Jules Kieser BSc BDS PhD DSc FLS FDSRCS(Ed) FFSSoc
I was born in 1950 in Pretoria, South Africa. After obtaining a BSc from the University of the Witwatersrand in 1971, I qualified as a dentist in 1975. Having completed my compulsory Army year, I went into practice first in the outback of S. Africa and subsequently in London and Johannesburg. While in practice, I received a PhD in 1989 and was appointed as Reader in Craniofacial Biology and also Honorary Professor of Anatomy at Wits. In 1996 I was appointed to the Chair, and Head of the Department of Oral Sciences, University of Otago in Dunedin, New Zealand. I subsequently obtained a DSc in 2001 and was awarded an ad hominem Fellowship in Dental Surgery from the Royal College of Surgeons, Edinburgh.
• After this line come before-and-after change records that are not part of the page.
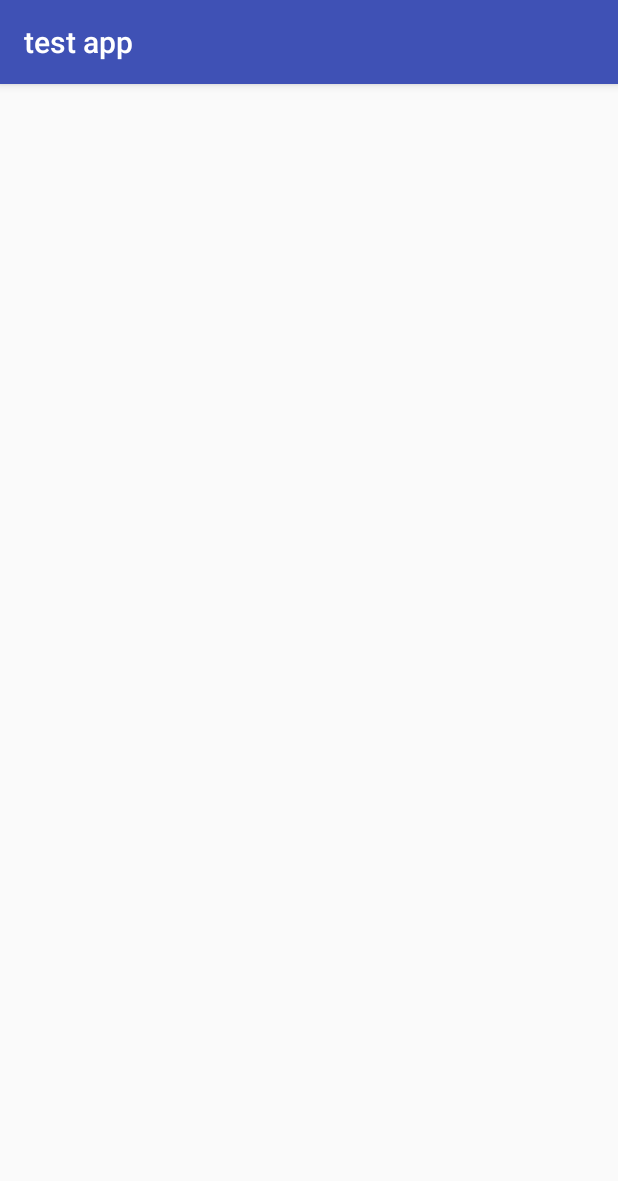
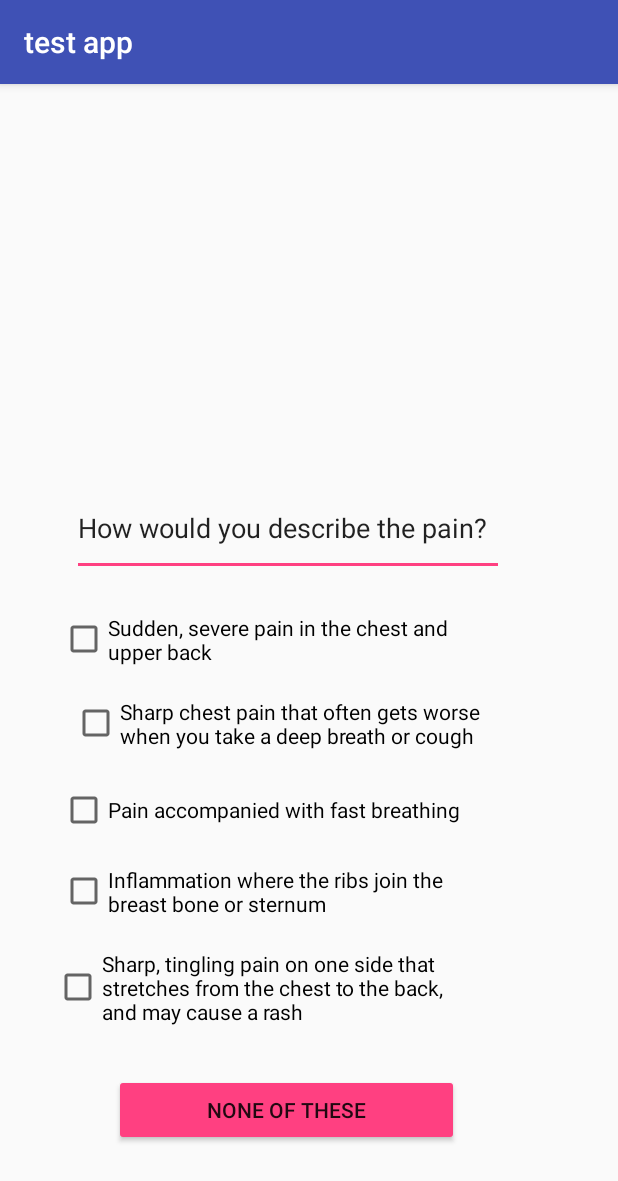
Before and after one commit to nwang19/Save-your, an Android app: the HeartAttackInstructions screen opened directly, with no data from a screen before it, on a phone screen of 412 x 824 dp. Shown: the top 1181 px of the screen. Run offline under Robolectric (Android 15) with nearby library versions, the phone set to English and light mode, and no system bars.

Commit message:
last update from 3/26 session-- screen shift works

```diff
--- a/app/src/main/AndroidManifest.xml
+++ b/app/src/main/AndroidManifest.xml
@@ -16,7 +16,8 @@
                 <category android:name="android.intent.category.LAUNCHER" />
             </intent-filter>
         </activity>
-        <activity android:name=".HeartAttackInstructions"></activity>
+        <activity android:name=".HeartAttackInstructions" />
+        <activity android:name=".SSPain"></activity>
     </application>
 
 </manifest>
--- /dev/null
+++ b/app/src/main/java/com/example/nicole/testapp/SSPain.java
@@ -0,0 +1,13 @@
+package com.example.nicole.testapp;
+
+import android.support.v7.app.AppCompatActivity;
+import android.os.Bundle;
+
+public class SSPain extends AppCompatActivity {
+
+    @Override
+    protected void onCreate(Bundle savedInstanceState) {
+        super.onCreate(savedInstanceState);
+        setContentView(R.layout.activity_sspain);
+    }
+}
--- a/app/src/main/res/layout/activity_heart_attack_instructions.xml
+++ b/app/src/main/res/layout/activity_heart_attack_instructions.xml
@@ -6,4 +6,76 @@
     android:layout_height="match_parent"
     tools:context="com.example.nicole.testapp.HeartAttackInstructions">
 
+    <CheckBox
+        android:id="@+id/checkBox"
+        android:layout_width="282dp"
+        android:layout_height="wrap_content"
+        android:layout_marginBottom="380dp"
+        android:layout_marginStart="40dp"
+        android:text="Sudden, severe pain in the chest and upper back"
+        app:layout_constraintBottom_toBottomOf="parent"
+        app:layout_constraintStart_toStartOf="parent" />
+
+    <EditText
+        android:id="@+id/editText"
+        android:layout_width="288dp"
+        android:layout_height="63dp"
+        android:layout_marginBottom="440dp"
+        android:layout_marginStart="48dp"
+        android:ems="10"
+        android:inputType="textPersonName"
+        android:text="How would you describe the pain?"
+        app:layout_constraintBottom_toBottomOf="parent"
+        app:layout_constraintStart_toStartOf="parent" />
+
+    <CheckBox
+        android:id="@+id/checkBox2"
+        android:layout_width="287dp"
+        android:layout_height="wrap_content"
+        android:layout_marginBottom="324dp"
+        android:layout_marginStart="48dp"
+        android:text="Sharp chest pain that often gets worse when you take a deep breath or cough"
+        app:layout_constraintBottom_toBottomOf="parent"
+        app:layout_constraintStart_toStartOf="parent" />
+
+    <CheckBox
+        android:id="@+id/checkBox3"
+        android:layout_width="285dp"
+        android:layout_height="wrap_content"
+        android:layout_marginBottom="268dp"
+        android:layout_marginStart="40dp"
+        android:text="Pain accompanied with fast breathing"
+        app:layout_constraintBottom_toBottomOf="parent"
+        app:layout_constraintStart_toStartOf="parent" />
+
+    <CheckBox
+        android:id="@+id/checkBox4"
+        android:layout_width="289dp"
+        android:layout_height="wrap_content"
+        android:layout_marginBottom="212dp"
+        android:layout_marginStart="40dp"
+        android:text="Inflammation where the ribs join the breast bone or sternum"
+        app:layout_constraintBottom_toBottomOf="parent"
+        app:layout_constraintStart_toStartOf="parent" />
+
+    <CheckBox
+        android:id="@+id/checkBox5"
+        android:layout_width="285dp"
+        android:layout_height="wrap_content"
+        android:layout_marginBottom="140dp"
+        android:layout_marginStart="36dp"
+        android:text="Sharp, tingling pain on one side that stretches from the chest to the back, and may cause a rash"
+        app:layout_constraintBottom_toBottomOf="parent"
+        app:layout_constraintStart_toStartOf="parent" />
+
+    <Button
+        android:id="@+id/button"
+        android:layout_width="230dp"
+        android:layout_height="wrap_content"
+        android:layout_marginBottom="60dp"
+        android:layout_marginStart="76dp"
+        android:backgroundTint="@color/colorAccent"
+        android:text="None of these"
+        app:layout_constraintBottom_toBottomOf="parent"
+        app:layout_constraintStart_toStartOf="parent" />
 </android.support.constraint.ConstraintLayout>
--- /dev/null
+++ b/app/src/main/res/layout/activity_sspain.xml
@@ -0,0 +1,19 @@
+<?xml version="1.0" encoding="utf-8"?>
+<android.support.constraint.ConstraintLayout xmlns:android="http://schemas.android.com/apk/res/android"
+    xmlns:app="http://schemas.android.com/apk/res-auto"
+    xmlns:tools="http://schemas.android.com/tools"
+    android:layout_width="match_parent"
+    android:layout_height="match_parent"
+    tools:context="com.example.nicole.testapp.SSPain">
+
+    <TextView
+        android:id="@+id/textView2"
+        android:layout_width="226dp"
+        android:layout_height="60dp"
+        android:layout_marginBottom="444dp"
+        android:layout_marginStart="76dp"
+        android:text="Do you also have...."
+        android:textAppearance="@style/TextAppearance.AppCompat.Large"
+        app:layout_constraintBottom_toBottomOf="parent"
+        app:layout_constraintStart_toStartOf="parent" />
+</android.support.constraint.ConstraintLayout>
--- a/app/src/main/res/values/colors.xml
+++ b/app/src/main/res/values/colors.xml
@@ -2,5 +2,5 @@
 <resources>
     <color name="colorPrimary">#3F51B5</color>
     <color name="colorPrimaryDark">#303F9F</color>
-    <color name="colorAccent">#FF4081</color>
+    <color name="colorAccent">#ff4081</color>
 </resources>
```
I was recently elected as a professional Fellow of the Forensic Science Society (UK).
In 2009 I was appointed as the inaugural Director of the Sir John Walsh Research Institute.
My current research interests are related to functional, forensic and clinical aspects of craniofacial biology. Specifically, my research is divided into three areas; Craniofacial Biomechanics, Forensic Biology and Education Research. Craniofacial biomechanics at Otago University is a collaborative area of research between myself and Michael Swain, Ionut Ichim, Neil Waddell and Andrew Quick. We collaborate widely with a range of colleagues locally and overseas and we form part of the Biomouth Project. The long range goal of our group is to understand the biomechanics of mastication and swallowing, to develop novel restorative paradigms and o develop new food products that combat obesity. Forensic Biology research is focused on the biomechanics of trauma, bacteriology of bitemarks and bacterial decomposition. I collaborate with Michael Taylor and Jaqui Horswell of ESR, with Russel Poulter (Biochemistry), Keith Probert (Marine Sciences) and Debora Carr (Clothing & Textile Sciences). Within the Faculty, forensic biology research is a collaborative effort with Michael Swian, Ionut Ichim, Neil Waddell, Geoffrey Tompkins, Norman Firth and Ross Meldrum. As student centered learning is a desired outcome, my Education Research has focused on PBL (especially our own novel teaching method, Context Rich Problems), Professionalism in education and finally on the role of narrative in teaching. I collaborate with Tony Harland (HEDC), Grant Townsend (University of Adelaide) and Gloria Dal'Alba (University of Queensland) and locally, with Alison Meldrum and Tomas Kardos.